### What is expected
Should an entry include a picture, omit the picture and still repeat everything else exactly.
Start of Block
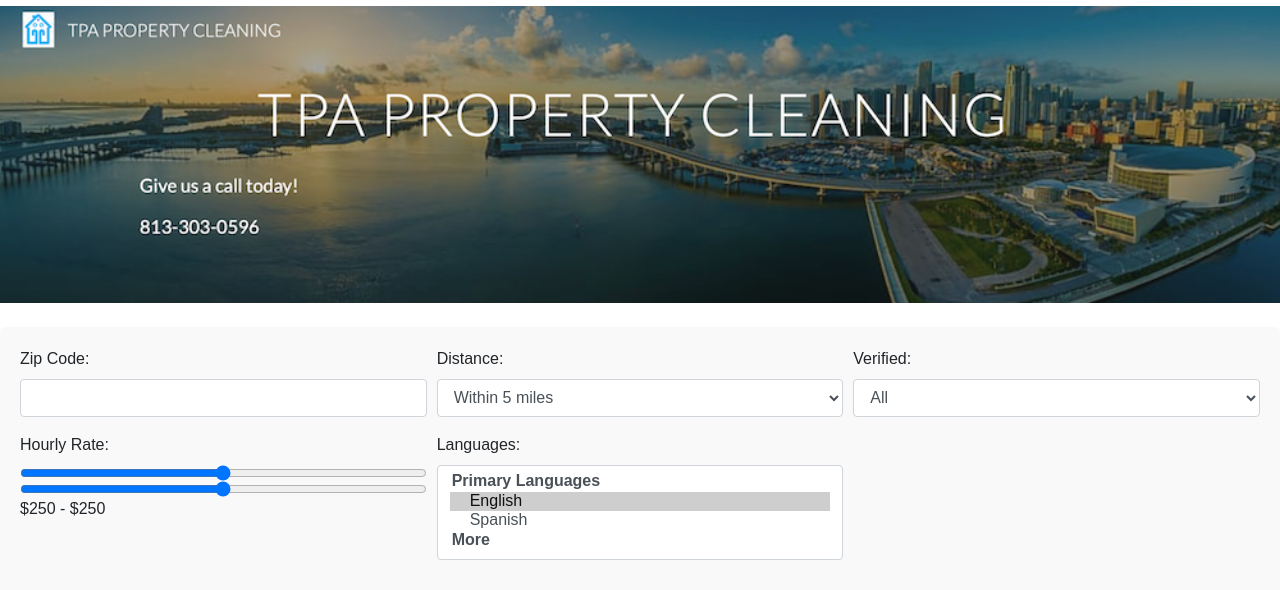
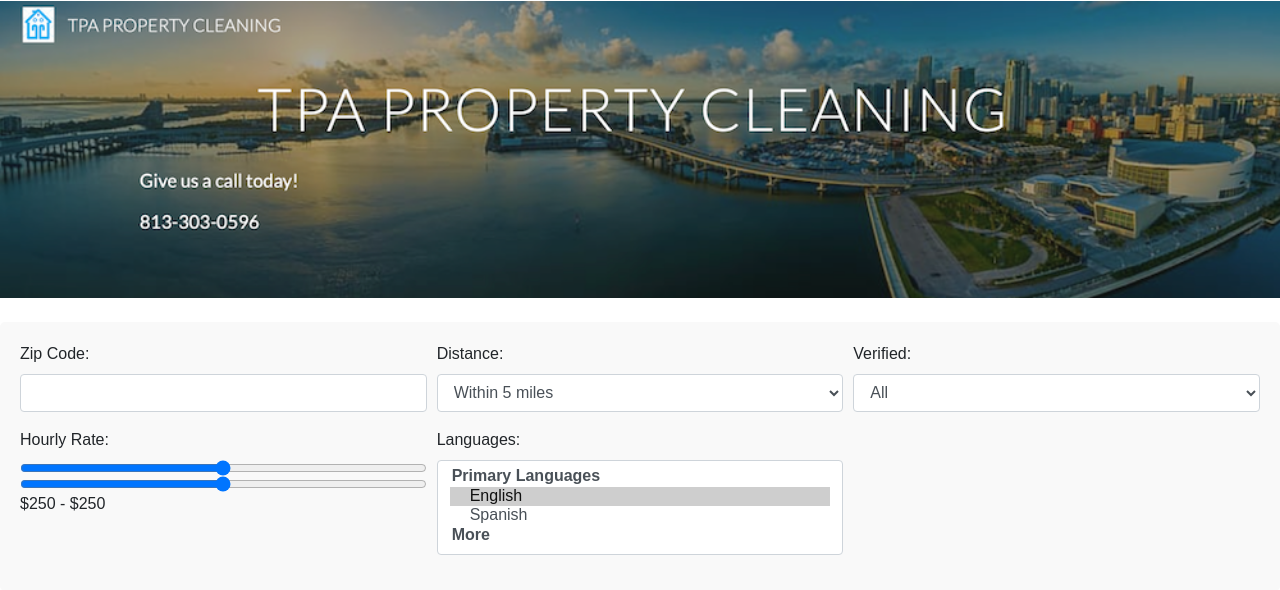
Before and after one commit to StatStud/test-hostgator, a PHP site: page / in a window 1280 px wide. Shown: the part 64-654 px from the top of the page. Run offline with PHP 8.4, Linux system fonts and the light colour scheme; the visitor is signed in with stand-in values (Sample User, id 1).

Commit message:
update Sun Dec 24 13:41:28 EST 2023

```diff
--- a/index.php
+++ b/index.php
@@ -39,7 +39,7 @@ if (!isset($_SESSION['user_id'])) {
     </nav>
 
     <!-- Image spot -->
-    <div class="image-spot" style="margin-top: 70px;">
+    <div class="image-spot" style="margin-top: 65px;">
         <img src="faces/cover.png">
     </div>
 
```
End of Block
### Result of the task
Before and after one commit to StatStud/test-hostgator, a PHP site: page / in a window 1280 px wide. Shown: the part 64-654 px from the top of the page. Run offline with PHP 8.4, Linux system fonts and the light colour scheme; the visitor is signed in with stand-in values (Sample User, id 1).

Commit message:
update Sun Dec 24 13:41:28 EST 2023

```diff
--- a/index.php
+++ b/index.php
@@ -39,7 +39,7 @@ if (!isset($_SESSION['user_id'])) {
     </nav>
 
     <!-- Image spot -->
-    <div class="image-spot" style="margin-top: 70px;">
+    <div class="image-spot" style="margin-top: 65px;">
         <img src="faces/cover.png">
     </div>
 
```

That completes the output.